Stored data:
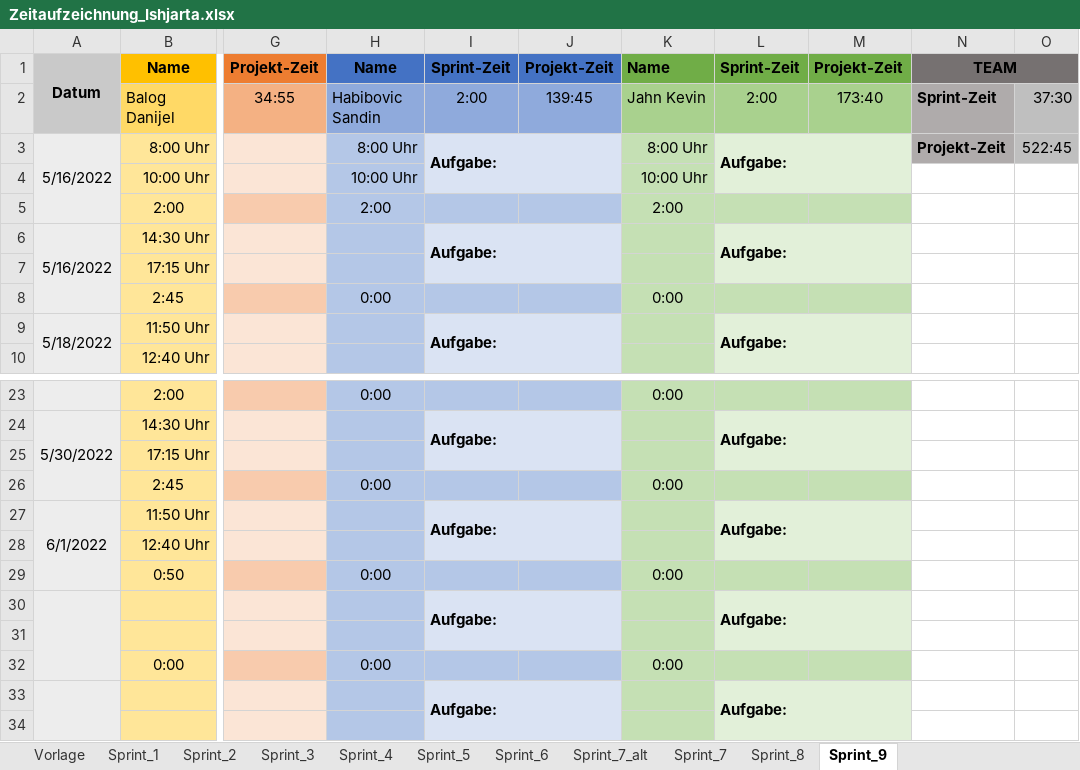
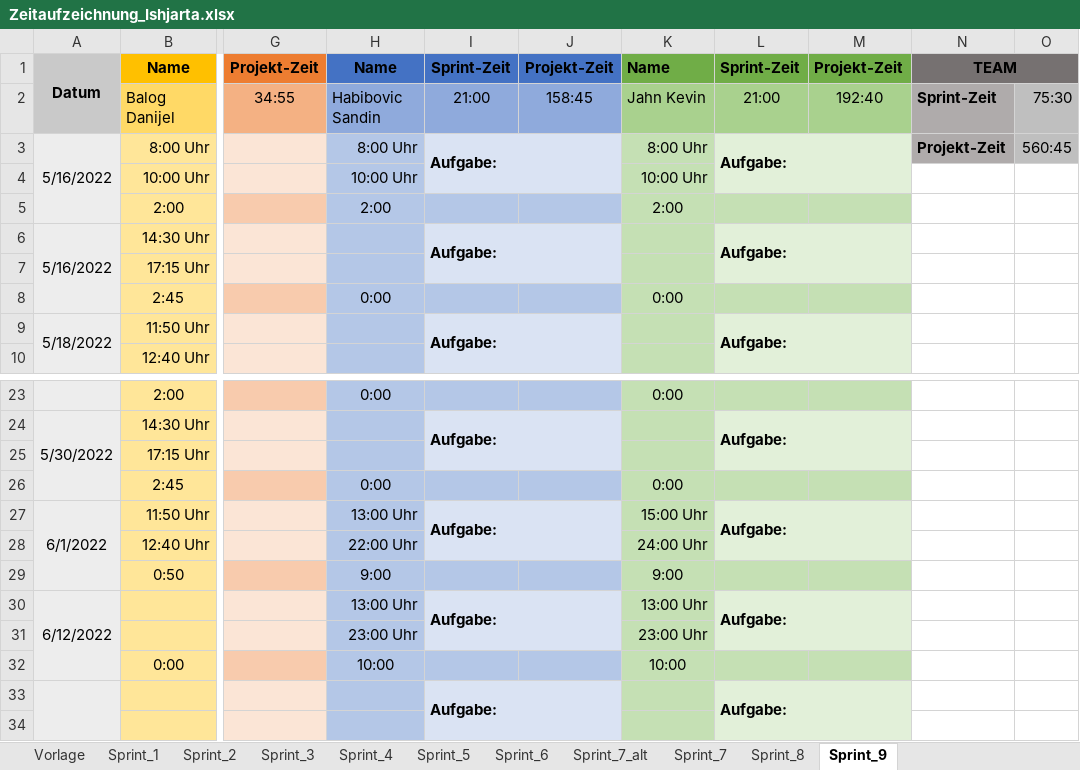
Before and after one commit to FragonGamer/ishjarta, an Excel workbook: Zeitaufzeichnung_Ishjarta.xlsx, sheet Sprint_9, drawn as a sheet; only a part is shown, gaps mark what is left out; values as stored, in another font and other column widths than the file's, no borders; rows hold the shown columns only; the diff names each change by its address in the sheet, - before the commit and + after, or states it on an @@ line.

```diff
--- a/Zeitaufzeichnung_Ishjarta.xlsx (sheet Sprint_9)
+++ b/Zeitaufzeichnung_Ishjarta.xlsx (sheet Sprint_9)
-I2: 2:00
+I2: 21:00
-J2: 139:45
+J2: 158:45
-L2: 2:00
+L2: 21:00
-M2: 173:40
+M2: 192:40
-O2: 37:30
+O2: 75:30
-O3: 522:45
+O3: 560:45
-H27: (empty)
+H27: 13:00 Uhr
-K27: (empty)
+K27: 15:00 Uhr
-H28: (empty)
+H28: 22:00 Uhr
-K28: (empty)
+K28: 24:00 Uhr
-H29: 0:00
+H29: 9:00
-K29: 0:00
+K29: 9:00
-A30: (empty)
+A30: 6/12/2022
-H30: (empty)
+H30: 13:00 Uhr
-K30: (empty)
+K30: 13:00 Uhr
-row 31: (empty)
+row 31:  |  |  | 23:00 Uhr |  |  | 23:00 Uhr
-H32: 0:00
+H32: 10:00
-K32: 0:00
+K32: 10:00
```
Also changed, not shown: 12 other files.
...
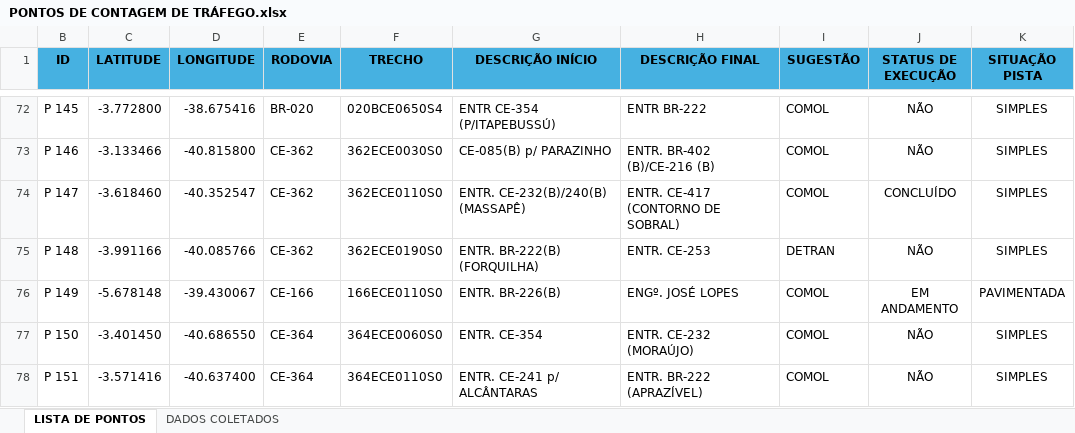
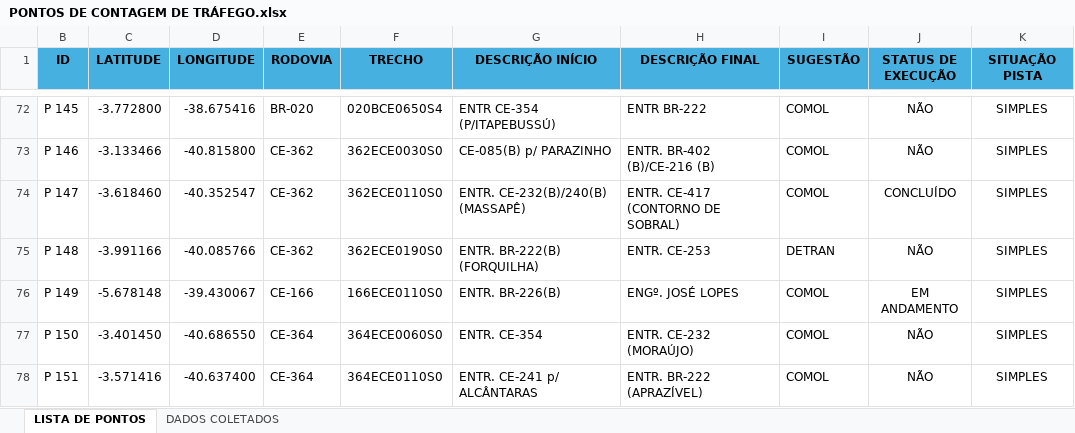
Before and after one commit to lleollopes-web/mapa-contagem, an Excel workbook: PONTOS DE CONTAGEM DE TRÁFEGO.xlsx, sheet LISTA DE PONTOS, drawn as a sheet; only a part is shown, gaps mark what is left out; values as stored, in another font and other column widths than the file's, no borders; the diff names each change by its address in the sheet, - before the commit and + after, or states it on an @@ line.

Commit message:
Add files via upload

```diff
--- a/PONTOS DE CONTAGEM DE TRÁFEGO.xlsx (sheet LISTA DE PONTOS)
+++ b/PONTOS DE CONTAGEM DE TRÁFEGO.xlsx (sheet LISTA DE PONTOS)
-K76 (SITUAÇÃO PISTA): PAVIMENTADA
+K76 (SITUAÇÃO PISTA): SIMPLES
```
* * *
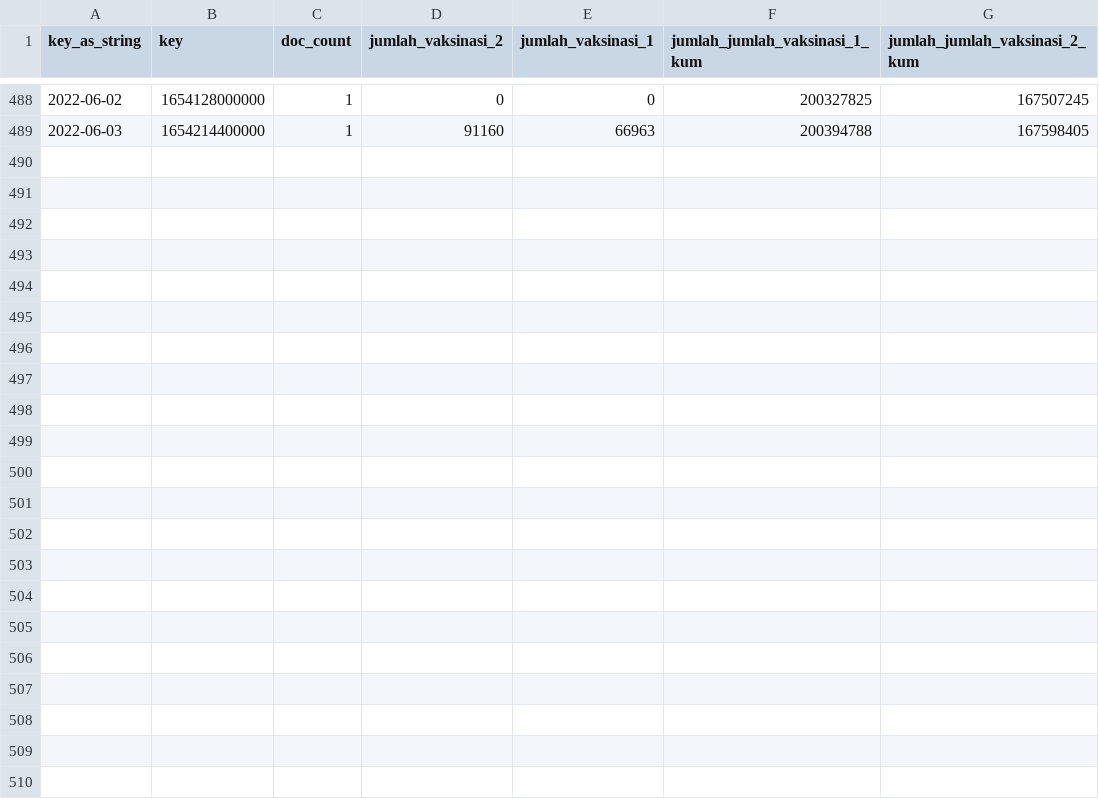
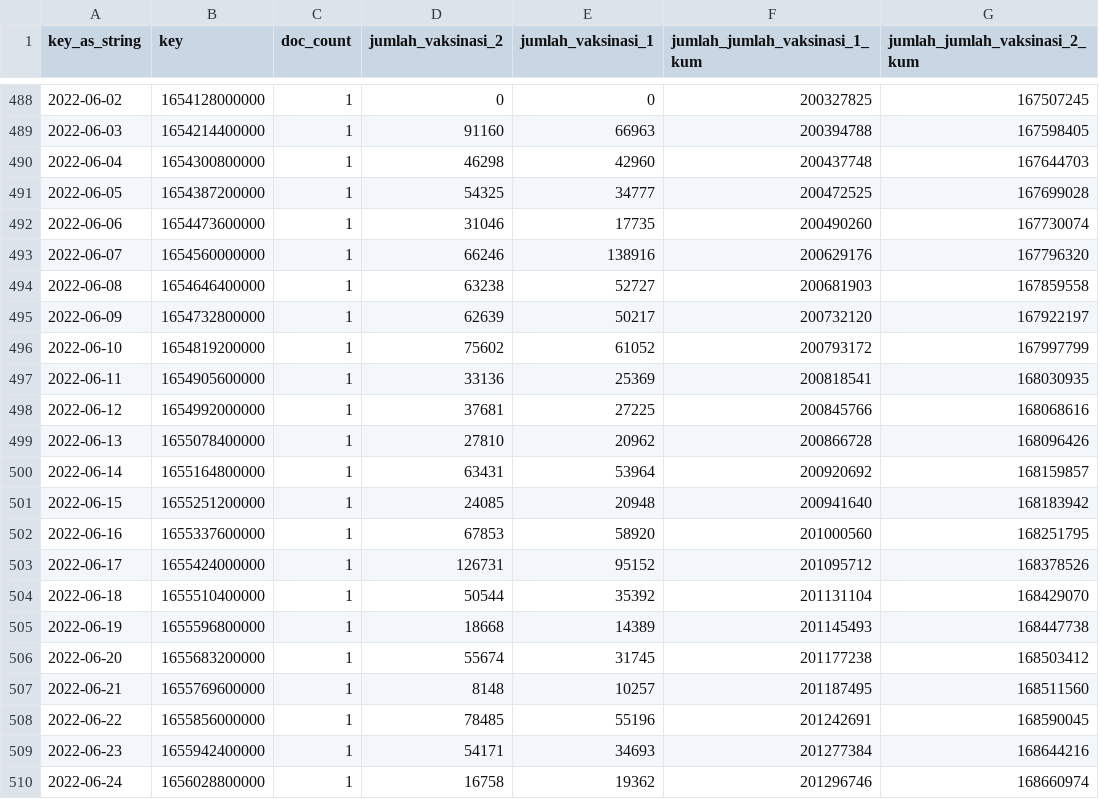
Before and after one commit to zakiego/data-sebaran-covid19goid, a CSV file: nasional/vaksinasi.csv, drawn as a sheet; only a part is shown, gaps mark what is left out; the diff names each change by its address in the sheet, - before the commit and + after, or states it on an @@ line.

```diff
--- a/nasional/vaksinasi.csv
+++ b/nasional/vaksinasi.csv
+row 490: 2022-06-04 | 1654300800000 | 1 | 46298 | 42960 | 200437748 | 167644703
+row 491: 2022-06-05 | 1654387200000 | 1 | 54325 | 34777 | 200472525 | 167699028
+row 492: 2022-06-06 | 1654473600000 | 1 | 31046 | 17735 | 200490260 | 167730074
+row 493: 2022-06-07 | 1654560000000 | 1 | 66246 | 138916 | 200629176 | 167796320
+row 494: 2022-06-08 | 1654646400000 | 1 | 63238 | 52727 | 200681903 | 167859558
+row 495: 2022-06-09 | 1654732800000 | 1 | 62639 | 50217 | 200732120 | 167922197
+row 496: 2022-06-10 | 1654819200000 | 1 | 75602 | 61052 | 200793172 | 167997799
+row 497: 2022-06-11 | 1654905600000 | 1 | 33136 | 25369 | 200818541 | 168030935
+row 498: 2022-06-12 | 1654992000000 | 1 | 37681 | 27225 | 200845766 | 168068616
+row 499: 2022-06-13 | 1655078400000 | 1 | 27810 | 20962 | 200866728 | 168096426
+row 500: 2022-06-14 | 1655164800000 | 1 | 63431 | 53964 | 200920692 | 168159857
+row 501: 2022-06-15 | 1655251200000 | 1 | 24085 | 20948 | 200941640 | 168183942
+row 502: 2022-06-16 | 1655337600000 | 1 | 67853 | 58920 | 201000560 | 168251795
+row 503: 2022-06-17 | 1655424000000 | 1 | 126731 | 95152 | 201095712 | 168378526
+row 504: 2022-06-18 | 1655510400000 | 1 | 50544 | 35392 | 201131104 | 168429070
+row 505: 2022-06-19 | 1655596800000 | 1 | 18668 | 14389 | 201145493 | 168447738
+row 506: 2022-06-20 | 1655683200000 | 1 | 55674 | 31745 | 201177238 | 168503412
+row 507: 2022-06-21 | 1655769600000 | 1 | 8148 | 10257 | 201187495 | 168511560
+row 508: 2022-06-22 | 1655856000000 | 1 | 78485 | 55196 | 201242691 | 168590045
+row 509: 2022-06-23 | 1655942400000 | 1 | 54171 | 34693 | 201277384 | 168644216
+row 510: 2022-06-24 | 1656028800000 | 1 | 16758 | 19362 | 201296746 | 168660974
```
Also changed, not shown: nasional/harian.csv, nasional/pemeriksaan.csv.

▶ **WHAT NEEDS TO BE DONE**:
Out of the data above, return each line where the word "empty" can be found.

▶ **PROBLEM SOLUTION**:
-H27: (empty)
-K27: (empty)
-H28: (empty)
-K28: (empty)
-A30: (empty)
-H30: (empty)
-K30: (empty)
-row 31: (empty)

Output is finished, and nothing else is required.